In the management of Asian family firms, owners often rely on trusted professionals to handle the execution of day-to-day business. These so-called loyal lieutenants spend years working with the firm’s owners, becoming intimately familiar with both the business and the values of the family owners.
This has many advantages: a clear family leader with an army of experienced non-family executors is a very efficient way to run a business. Long tenures also build consistency and deep experience, as well as closely knit teams that can move fast. In this context, most loyal lieutenants become excellent managers.
Family firms that expand overseas or that enter industries requiring more advanced technology or coordination, can often find themselves losing their way.
There is, however, also an argument that this model can be a bar to attracting the most capable outside talent. Since decision-making is often in the hands of family members, even the best managers can face career limits. Another risk is that less talented loyal lieutenants may use the family’s trust to block the ascent of capable middle managers whom they see as a threat.
Of course, much can depend on the context of the firm in question. Stable businesses that are not especially complex or technologically advanced can find that management by experienced, loyal lieutenants works well for their needs.
One drawback of relying too much on a few loyal lieutenants comes from the limitations it poses on growth, especially growth that brings new levels of complexity.
For example, family firms that expand overseas or that enter industries requiring more advanced technology or coordination, can often find themselves losing their way.
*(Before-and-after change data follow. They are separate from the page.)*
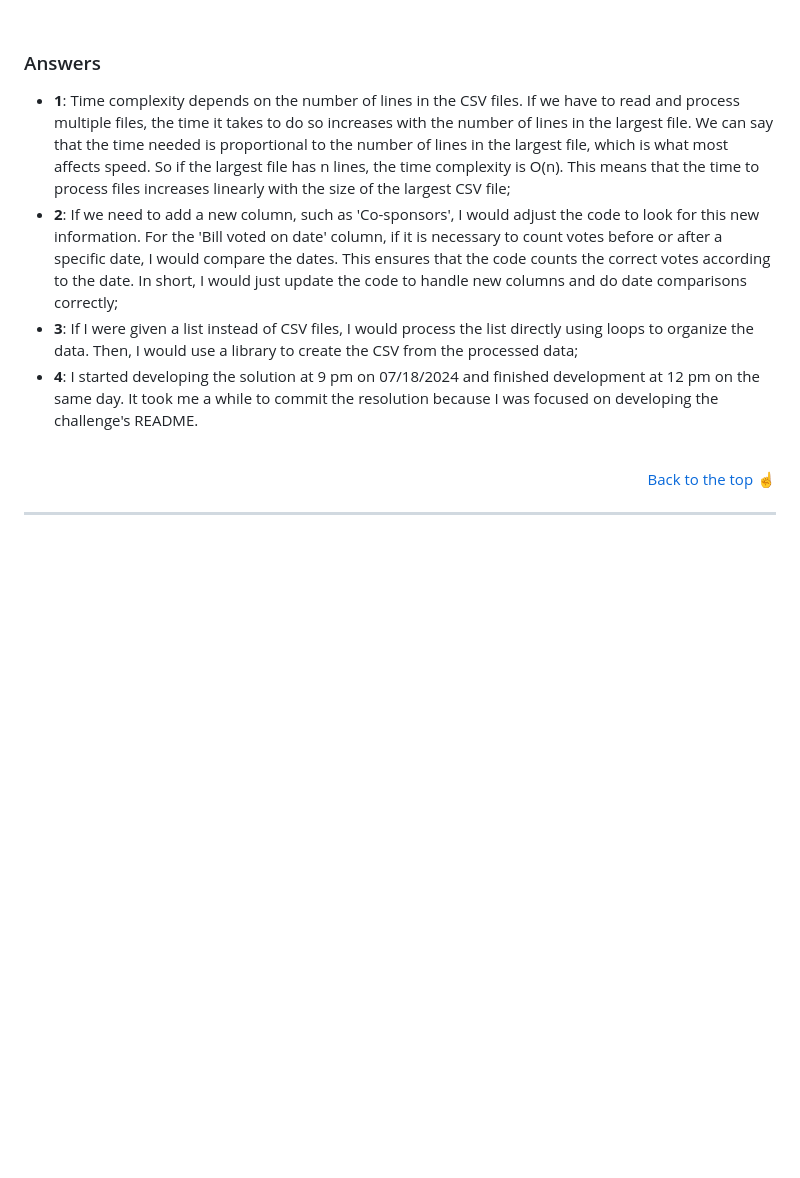
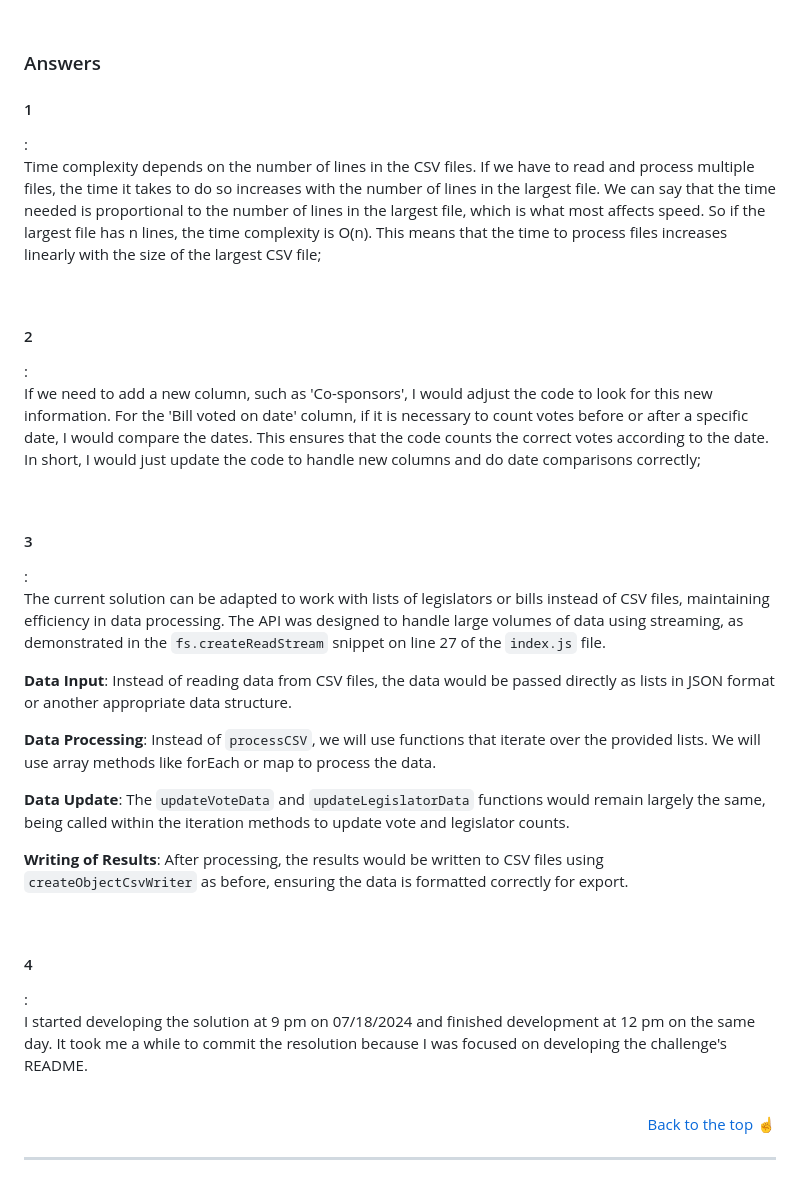
Before and after one commit to Kecbm/quorum, a Markdown page: README.md, the part around the change. Drawn GitHub-style; blank space fills up the shorter version.

Commit message:
:memo: new answer in the 3 question

```diff
--- a/README.md
+++ b/README.md
@@ -294,12 +294,35 @@ const processVotes = async () => {
 
 <h3>Answers</h3>
 
-<ul>
-    <li><b>1</b>: Time complexity depends on the number of lines in the CSV files. If we have to read and process multiple files, the time it takes to do so increases with the number of lines in the largest file. We can say that the time needed is proportional to the number of lines in the largest file, which is what most affects speed. So if the largest file has n lines, the time complexity is O(n). This means that the time to process files increases linearly with the size of the largest CSV file;</li>
-    <li><b>2</b>: If we need to add a new column, such as 'Co-sponsors', I would adjust the code to look for this new information. For the 'Bill voted on date' column, if it is necessary to count votes before or after a specific date, I would compare the dates. This ensures that the code counts the correct votes according to the date. In short, I would just update the code to handle new columns and do date comparisons correctly;</li>
-    <li><b>3</b>: If I were given a list instead of CSV files, I would process the list directly using loops to organize the data. Then, I would use a library to create the CSV from the processed data;</li>
-    <li><b>4</b>: I started developing the solution at 9 pm on 07/18/2024 and finished development at 12 pm on the same day. It took me a while to commit the resolution because I was focused on developing the challenge's README.</li>
-</ul>
+<h4>1</h4>:
+
+Time complexity depends on the number of lines in the CSV files. If we have to read and process multiple files, the time it takes to do so increases with the number of lines in the largest file. We can say that the time needed is proportional to the number of lines in the largest file, which is what most affects speed. So if the largest file has n lines, the time complexity is O(n). This means that the time to process files increases linearly with the size of the largest CSV file;
+
+<br>
+
+<h4>2</h4>:
+
+If we need to add a new column, such as 'Co-sponsors', I would adjust the code to look for this new information. For the 'Bill voted on date' column, if it is necessary to count votes before or after a specific date, I would compare the dates. This ensures that the code counts the correct votes according to the date. In short, I would just update the code to handle new columns and do date comparisons correctly;
+
+<br>
+
+<h4>3</h4>:
+
+The current solution can be adapted to work with lists of legislators or bills instead of CSV files, maintaining efficiency in data processing. The API was designed to handle large volumes of data using streaming, as demonstrated in the `fs.createReadStream` snippet on line 27 of the `index.js` file.
+
+**Data Input**: Instead of reading data from CSV files, the data would be passed directly as lists in JSON format or another appropriate data structure.
+
+**Data Processing**: Instead of `processCSV`, we will use functions that iterate over the provided lists. We will use array methods like forEach or map to process the data.
+
+**Data Update**: The `updateVoteData` and `updateLegislatorData` functions would remain largely the same, being called within the iteration methods to update vote and legislator counts.
+
+**Writing of Results**: After processing, the results would be written to CSV files using `createObjectCsvWriter` as before, ensuring the data is formatted correctly for export.
+
+<br>
+
+<h4>4</h4>:
+
+I started developing the solution at 9 pm on 07/18/2024 and finished development at 12 pm on the same day. It took me a while to commit the resolution because I was focused on developing the challenge's README.
 
 <br>
 
```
This is because trusted insiders possess only the same experience as the firm’s owners – having served them for so many decades.
Despite a general lack of familiarity with the new initiatives, the inclination is usually to leave decision-making and execution in the hands of insiders. Inevitably this means top management spending considerable time and effort catching up, irrespective of whether they have the capacity to adapt themselves to the new ways of doing things.
In situations where family owners embark on an ambitious strategic transformation, taking the firm into new territory, top management is therefore immediately stretched posing a serious challenge to achieving stable growth.
The talent shortage is often most pressing at headquarters.
In my research, I always find it remarkable how lean Asian family firms are at the top, with little expertise or spare talent to work on new things. When an unusual opportunity or crisis arises, or a major strategic change, everyone is pulled in to help, including an array of ad-hoc external advisors. Bringing experienced outsiders into the business would avoid this costly learning curve, yet family firms can often find it hard to integrate new talent.
This is not because owners do not appreciate it, but because the family firm is rarely the right environment for outsiders to succeed. A business that works well with a closely-knit, lean and agile owner-led team rarely features clear key performance indicators, detailed strategic plans, board charters or other procedures common in multinationals.
Without clear expectations or resources to support top management, this means it is hard for outsiders to perform. Ultimately most external hires last no more than a year or two.
There is no labour market for “loyal lieutenants” – one can only groom them over many years.
So what is the solution?
Sometimes family firms opt to create semi-separate units under loose guidance that are run by outsiders who may also hold some equity to tie them to the family. However, this model can run into complex monitoring problems.
Others firms may even resort to hijacking other people’s loyal insiders, but they can find they do not share the same values.
Based on observations of some highly successful Asian family firms, here are some internal practices that can help expand a firm’s expertise:
- Broaden the top: Great family firm patriarchs will regularly send their top layer of management for outside training and exposure to other ways of working, despite them being stretched running a range of firms.
- Move the middle: Thanks to the ample opportunities provided by owner, motivated mid-career professionals in family firms often find their career path is faster than in global firms. Middle management is a flexible and trusted resource that can be promoted to new challenges on their own, instead of under the tutelage of more senior loyal staffers.
- Broaden the base: Building more slack at lower layers allows family firms to scale up faster at a lower cost. For this reason, great family business leaders are constantly scouting for entry-level talent irrespective of job openings. New, young talent provides ad-hoc top management support and a testing ground for talented future loyal lieutenants.
- Change yourself: Any great ambition must come with a willingness to improve oneself. Similarly, to access a greater pool of good non-family management, owners must create better organisations. Leading change by example is an essential attitude for family owners who seek to move from successful to extraordinary.
Family firms have important advantages such as strong values, high levels of trust, consistency and a long-term perspective.
Relying on trusted insiders need not pose a limitation on growth as long as owners continuously broaden their organisation beyond what they themselves can do. Ultimately, for any ambitious family business, successful transformation begins with a change in the owners themselves.
The writer is Associate Professor in the Department of Strategy & Policy at NUS Business School. Her research focuses on corporate strategy, in particular of Asian family business groups.
This article was first published on Think Business, the official knowledge site of the National University of Singapore (NUS) Business School, on July 26, 2017.